§ **TASK INSTRUCTIONS**: The answer should hold only the lines from the beginning of the listing below to the line containing "h (424 busy", both included, with every picture left out.

§ **EXTRACTED INFORMATION**:
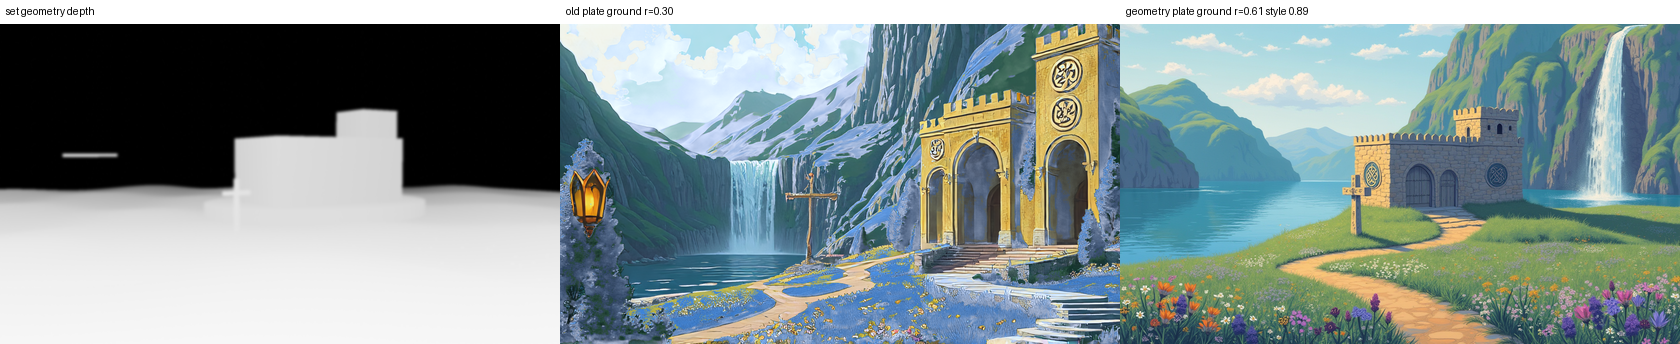
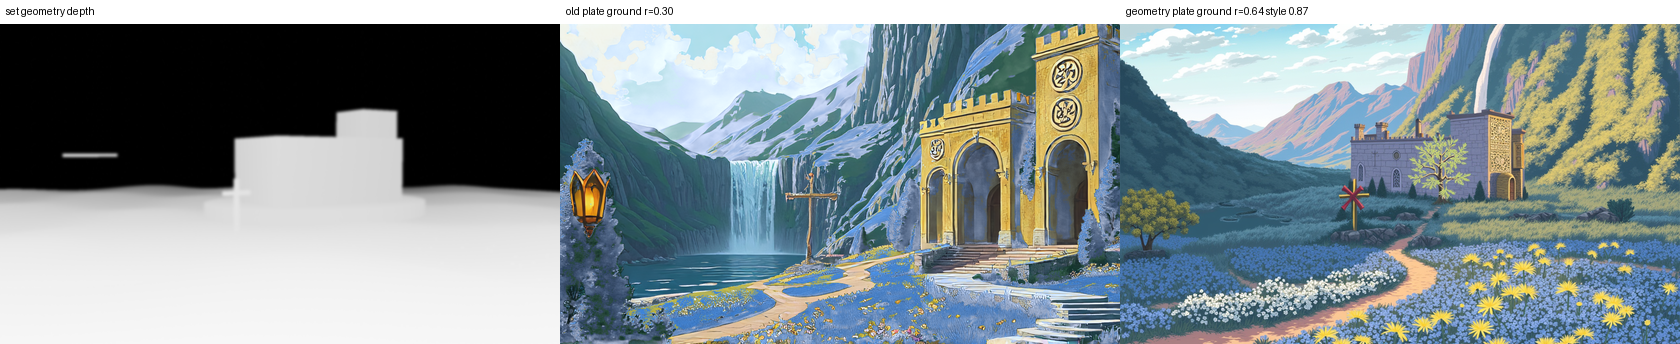
media export 20261008-2003

Changed region(s): [[0.65, 0.0581, 1.0, 1.0]]

diff --git a/IMPROVE_STATUS.md b/IMPROVE_STATUS.md
@@ -1,15 +1,15 @@
 # Improvement status
 
-Updated 2026-10-08 19:49. Cycle 506.
+Updated 2026-10-08 20:02. Cycle 507.
 
 ## GPU duty cycle (last 24 h, 1-min samples)
 
-- card working (>=20%) **29%** of the last 24 h (421 busy minutes; 3 minutes unsampled, counted idle); mean utilisation of sampled minutes 28%
+- card working (>=20%) **29%** of the last 24 h (424 busy minutes; 3 minutes unsampled, counted idle); mean utilisation of sampled minutes 28%
 
 ## Adopted (what the masters are rendered with)
 
 - walk: RW_STRIDE=0.6, RW_DROP=0.062, RW_ARM_OUT=10 (defaults v1)
-- scene: SET_PLATE=/workspace/text-to-video/series/tir-na-nog-legend/sets/tir_na_nog/master_geo.png, SET_RELIEF_NPY=/workspace/loopwork/improve/plate_geo_depth.npy, SET_RELIEF_GAIN=0.8, SET_PLATE_WINTER=/workspace/text-to-video/series/tir-na-nog-legend/sets/tir_na_nog/master_winter_geo.png, SET_RELIEF_NPY_WINTER=/workspace/loopwork/improve/plate_winter_geo_depth.npy (plate v8)
+- scene: SET_PLATE=/workspace/text-to-video/series/tir-na-nog-legend/sets/tir_na_nog/master_geo.png, SET_RELIEF_NPY=/workspace/loopwork/improve/plate_geo_depth.npy, SET_RELIEF_GAIN=0.8, SET_PLATE_WINTER=/workspace/text-to-video/series/tir-na-nog-legend/sets/tir_na_nog/master_winter_geo.png, SET_RELIEF_NPY_WINTER=/workspace/loopwork/improve/plate_winter_geo_depth.npy (plate v9)
 - cast oisin: st_chibi3_oisin_m23845 (hand compactness 0.31, lower is better)
 - cast niamh: st_chibi3_niamh_m20705_tex (hand compactness 0.20, lower is better)
 - masters: nine_waterfalls_rigify_cast4_web.mp4, nine_waterfalls_loop_97c79e_web.mp4, nine_waterfalls_loop_419a38_web.mp4
@@ -31,6 +31,7 @@ Updated 2026-10-08 19:49. Cycle 506.
 - plate_flux_r2: queued @ g1
 - plate_flux_winter_r0: queued @ g2
 - plate_flux_winter_r1: queued @ g2
+- plate_flux_winter_r2: queued @ g2
 - scene_fit: queued @ st_chibi3_oisin_m23845|st_chibi3_niamh_m20705_tex|p7
 - walk_RW_ARM_OUT: queued @ d1|st_chibi3_oisin_m22223|st_chibi3_niamh_m20705_tex|p2|s39c2a7
 - walk_RW_DROP: queued @ d1|st_chibi3_oisin_m22223|st_chibi3_niamh_m20705_tex|p2|s39c2a7
@@ -50,7 +51,6 @@ Updated 2026-10-08 19:49. Cycle 506.
 
 ## Last 12 experiments
 
-- 2026-10-08 16:10 cast: niamh best new candidate st_chibi3_niamh_m20705_tex hands 0.20, adopted st_chibi3_niamh_m20705_tex (0.20) stands
 - 2026-10-08 16:56 cast: oisin best new candidate st_chibi3_oisin_m23845 hands 0.31, adopted st_chibi3_oisin_m23845 (0.31) stands
 - 2026-10-08 16:56 cast: niamh best new candidate st_chibi3_niamh_m20705_tex hands 0.20, adopted st_chibi3_niamh_m20705_tex (0.20) stands
 - 2026-10-08 17:43 cast: oisin best new candidate st_chibi3_oisin_m23845 hands 0.31, adopted st_chibi3_oisin_m23845 (0.31) stands
@@ -62,3 +62,4 @@ Updated 2026-10-08 19:49. Cycle 506.
 - 2026-10-08 19:24 cast_face: st_chibi3_niamh_m20705 face rig built, talk probe 40 frames
 - 2026-10-08 19:36 plate_geo winter round 10: 9 plates, best r10_winter_cn0.7_flux_d90.png agreement r=0.608 style 0.892 vs old plate r=0.298 -> ADOPTED as master_winter_geo.png (plate v8)
 - 2026-10-08 19:49 plate_geo winter round 11: 9 plates (3 failed the style gate >=0.85), best agreement r=0.634 vs old plate r=0.298, adopted r=0.634 stands
+- 2026-10-08 20:02 plate_geo winter round 12: 9 plates, best r12_winter_cn0.7_flux_d75.png agreement r=0.641 style 0.868 vs old plate r=0.298 -> ADOPTED as master_winter_geo.png (plate v9)

diff --git a/IMPROVE_LEDGER.md b/IMPROVE_LEDGER.md
@@ -588,3 +588,4 @@ One line per experiment the GPU loop ran, newest last.
 - 2026-10-08 19:24 cast_face: st_chibi3_niamh_m20705 face rig built, talk probe 40 frames
 - 2026-10-08 19:36 plate_geo winter round 10: 9 plates, best r10_winter_cn0.7_flux_d90.png agreement r=0.608 style 0.892 vs old plate r=0.298 -> ADOPTED as master_winter_geo.png (plate v8)
 - 2026-10-08 19:49 plate_geo winter round 11: 9 plates (3 failed the style gate >=0.85), best agreement r=0.634 vs old plate r=0.298, adopted r=0.634 stands
+- 2026-10-08 20:02 plate_geo winter round 12: 9 plates, best r12_winter_cn0.7_flux_d75.png agreement r=0.641 style 0.868 vs old plate r=0.298 -> ADOPTED as master_winter_geo.png (plate v9)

§ **RESULT FOR THIS EXERCISE**:
media export 20261008-2003

Changed region(s): [[0.65, 0.0581, 1.0, 1.0]]

diff --git a/IMPROVE_STATUS.md b/IMPROVE_STATUS.md
@@ -1,15 +1,15 @@
 # Improvement status
 
-Updated 2026-10-08 19:49. Cycle 506.
+Updated 2026-10-08 20:02. Cycle 507.
 
 ## GPU duty cycle (last 24 h, 1-min samples)
 
-- card working (>=20%) **29%** of the last 24 h (421 busy minutes; 3 minutes unsampled, counted idle); mean utilisation of sampled minutes 28%
+- card working (>=20%) **29%** of the last 24 h (424 busy minutes; 3 minutes unsampled, counted idle); mean utilisation of sampled minutes 28%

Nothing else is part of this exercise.